* Task instructions: Copy out every record precisely.

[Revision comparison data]
---------------

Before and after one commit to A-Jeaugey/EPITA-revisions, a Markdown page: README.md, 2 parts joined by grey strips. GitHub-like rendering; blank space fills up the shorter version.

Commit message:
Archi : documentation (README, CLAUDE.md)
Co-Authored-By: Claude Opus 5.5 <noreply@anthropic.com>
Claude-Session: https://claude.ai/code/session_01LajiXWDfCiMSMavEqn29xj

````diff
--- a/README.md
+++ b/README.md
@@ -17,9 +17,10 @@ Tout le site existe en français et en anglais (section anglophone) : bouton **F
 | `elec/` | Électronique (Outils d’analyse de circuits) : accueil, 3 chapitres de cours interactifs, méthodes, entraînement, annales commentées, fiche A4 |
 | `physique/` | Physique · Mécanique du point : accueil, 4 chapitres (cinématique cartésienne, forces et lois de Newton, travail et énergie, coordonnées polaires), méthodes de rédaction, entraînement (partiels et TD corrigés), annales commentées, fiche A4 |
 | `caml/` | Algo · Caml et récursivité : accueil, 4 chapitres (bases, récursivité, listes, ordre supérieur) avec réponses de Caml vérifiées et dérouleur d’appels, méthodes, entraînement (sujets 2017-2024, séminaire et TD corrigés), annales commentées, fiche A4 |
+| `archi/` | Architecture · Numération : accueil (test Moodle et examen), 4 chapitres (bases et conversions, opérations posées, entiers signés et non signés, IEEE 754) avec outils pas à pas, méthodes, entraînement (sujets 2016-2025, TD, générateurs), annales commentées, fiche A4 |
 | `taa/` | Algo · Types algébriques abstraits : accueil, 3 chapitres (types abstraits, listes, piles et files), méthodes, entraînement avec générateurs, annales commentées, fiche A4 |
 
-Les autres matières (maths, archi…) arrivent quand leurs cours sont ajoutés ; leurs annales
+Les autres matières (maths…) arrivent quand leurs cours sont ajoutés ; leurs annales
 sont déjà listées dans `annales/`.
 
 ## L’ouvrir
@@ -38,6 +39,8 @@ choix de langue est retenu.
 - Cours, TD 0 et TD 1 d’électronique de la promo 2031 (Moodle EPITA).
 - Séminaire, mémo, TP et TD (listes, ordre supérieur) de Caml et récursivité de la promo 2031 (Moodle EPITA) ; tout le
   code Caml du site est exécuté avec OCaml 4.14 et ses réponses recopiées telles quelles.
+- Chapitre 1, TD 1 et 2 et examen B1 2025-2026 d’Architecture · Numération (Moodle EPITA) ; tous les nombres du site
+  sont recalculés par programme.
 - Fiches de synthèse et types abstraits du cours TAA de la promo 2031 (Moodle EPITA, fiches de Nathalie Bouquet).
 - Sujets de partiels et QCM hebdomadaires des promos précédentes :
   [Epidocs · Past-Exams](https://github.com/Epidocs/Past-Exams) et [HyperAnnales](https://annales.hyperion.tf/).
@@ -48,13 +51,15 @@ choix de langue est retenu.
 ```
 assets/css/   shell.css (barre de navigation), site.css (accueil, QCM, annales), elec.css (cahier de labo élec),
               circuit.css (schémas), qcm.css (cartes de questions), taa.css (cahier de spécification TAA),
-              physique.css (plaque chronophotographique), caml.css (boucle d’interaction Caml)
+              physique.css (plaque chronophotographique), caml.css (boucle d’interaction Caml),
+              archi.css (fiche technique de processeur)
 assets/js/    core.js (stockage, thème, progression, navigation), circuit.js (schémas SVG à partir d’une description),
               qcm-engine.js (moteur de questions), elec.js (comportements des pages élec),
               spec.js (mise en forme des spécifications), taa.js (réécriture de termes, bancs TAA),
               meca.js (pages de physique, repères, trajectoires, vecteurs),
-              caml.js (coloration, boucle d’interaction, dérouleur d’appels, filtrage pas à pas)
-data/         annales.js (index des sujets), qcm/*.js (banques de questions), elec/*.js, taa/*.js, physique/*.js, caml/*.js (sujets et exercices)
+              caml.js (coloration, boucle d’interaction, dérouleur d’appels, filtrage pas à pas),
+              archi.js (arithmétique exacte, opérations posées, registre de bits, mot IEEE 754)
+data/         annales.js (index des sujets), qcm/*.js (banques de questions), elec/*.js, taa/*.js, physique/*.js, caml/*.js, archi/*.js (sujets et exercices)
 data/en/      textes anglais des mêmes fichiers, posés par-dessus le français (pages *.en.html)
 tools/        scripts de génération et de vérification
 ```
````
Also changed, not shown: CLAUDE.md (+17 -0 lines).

---------------

* Output below:
Before and after one commit to A-Jeaugey/EPITA-revisions, a Markdown page: README.md, 2 parts joined by grey strips. GitHub-like rendering; blank space fills up the shorter version.

Commit message:
Archi : documentation (README, CLAUDE.md)
Co-Authored-By: Claude Opus 5.5 <noreply@anthropic.com>
Claude-Session: https://claude.ai/code/session_01LajiXWDfCiMSMavEqn29xj

````diff
--- a/README.md
+++ b/README.md
@@ -17,9 +17,10 @@ Tout le site existe en français et en anglais (section anglophone) : bouton **F
 | `elec/` | Électronique (Outils d’analyse de circuits) : accueil, 3 chapitres de cours interactifs, méthodes, entraînement, annales commentées, fiche A4 |
 | `physique/` | Physique · Mécanique du point : accueil, 4 chapitres (cinématique cartésienne, forces et lois de Newton, travail et énergie, coordonnées polaires), méthodes de rédaction, entraînement (partiels et TD corrigés), annales commentées, fiche A4 |
 | `caml/` | Algo · Caml et récursivité : accueil, 4 chapitres (bases, récursivité, listes, ordre supérieur) avec réponses de Caml vérifiées et dérouleur d’appels, méthodes, entraînement (sujets 2017-2024, séminaire et TD corrigés), annales commentées, fiche A4 |
+| `archi/` | Architecture · Numération : accueil (test Moodle et examen), 4 chapitres (bases et conversions, opérations posées, entiers signés et non signés, IEEE 754) avec outils pas à pas, méthodes, entraînement (sujets 2016-2025, TD, générateurs), annales commentées, fiche A4 |
 | `taa/` | Algo · Types algébriques abstraits : accueil, 3 chapitres (types abstraits, listes, piles et files), méthodes, entraînement avec générateurs, annales commentées, fiche A4 |
 
-Les autres matières (maths, archi…) arrivent quand leurs cours sont ajoutés ; leurs annales
+Les autres matières (maths…) arrivent quand leurs cours sont ajoutés ; leurs annales
 sont déjà listées dans `annales/`.
 
 ## L’ouvrir
@@ -38,6 +39,8 @@ choix de langue est retenu.
 - Cours, TD 0 et TD 1 d’électronique de la promo 2031 (Moodle EPITA).
 - Séminaire, mémo, TP et TD (listes, ordre supérieur) de Caml et récursivité de la promo 2031 (Moodle EPITA) ; tout le
   code Caml du site est exécuté avec OCaml 4.14 et ses réponses recopiées telles quelles.
+- Chapitre 1, TD 1 et 2 et examen B1 2025-2026 d’Architecture · Numération (Moodle EPITA) ; tous les nombres du site
+  sont recalculés par programme.
 - Fiches de synthèse et types abstraits du cours TAA de la promo 2031 (Moodle EPITA, fiches de Nathalie Bouquet).
 - Sujets de partiels et QCM hebdomadaires des promos précédentes :
   [Epidocs · Past-Exams](https://github.com/Epidocs/Past-Exams) et [HyperAnnales](https://annales.hyperion.tf/).
@@ -48,13 +51,15 @@ choix de langue est retenu.
 ```
 assets/css/   shell.css (barre de navigation), site.css (accueil, QCM, annales), elec.css (cahier de labo élec),
               circuit.css (schémas), qcm.css (cartes de questions), taa.css (cahier de spécification TAA),
-              physique.css (plaque chronophotographique), caml.css (boucle d’interaction Caml)
+              physique.css (plaque chronophotographique), caml.css (boucle d’interaction Caml),
+              archi.css (fiche technique de processeur)
 assets/js/    core.js (stockage, thème, progression, navigation), circuit.js (schémas SVG à partir d’une description),
               qcm-engine.js (moteur de questions), elec.js (comportements des pages élec),
               spec.js (mise en forme des spécifications), taa.js (réécriture de termes, bancs TAA),
               meca.js (pages de physique, repères, trajectoires, vecteurs),
-              caml.js (coloration, boucle d’interaction, dérouleur d’appels, filtrage pas à pas)
-data/         annales.js (index des sujets), qcm/*.js (banques de questions), elec/*.js, taa/*.js, physique/*.js, caml/*.js (sujets et exercices)
+              caml.js (coloration, boucle d’interaction, dérouleur d’appels, filtrage pas à pas),
+              archi.js (arithmétique exacte, opérations posées, registre de bits, mot IEEE 754)
+data/         annales.js (index des sujets), qcm/*.js (banques de questions), elec/*.js, taa/*.js, physique/*.js, caml/*.js, archi/*.js (sujets et exercices)
 data/en/      textes anglais des mêmes fichiers, posés par-dessus le français (pages *.en.html)
 tools/        scripts de génération et de vérification
 ```
````
Also changed, not shown: CLAUDE.md (+17 -0 lines).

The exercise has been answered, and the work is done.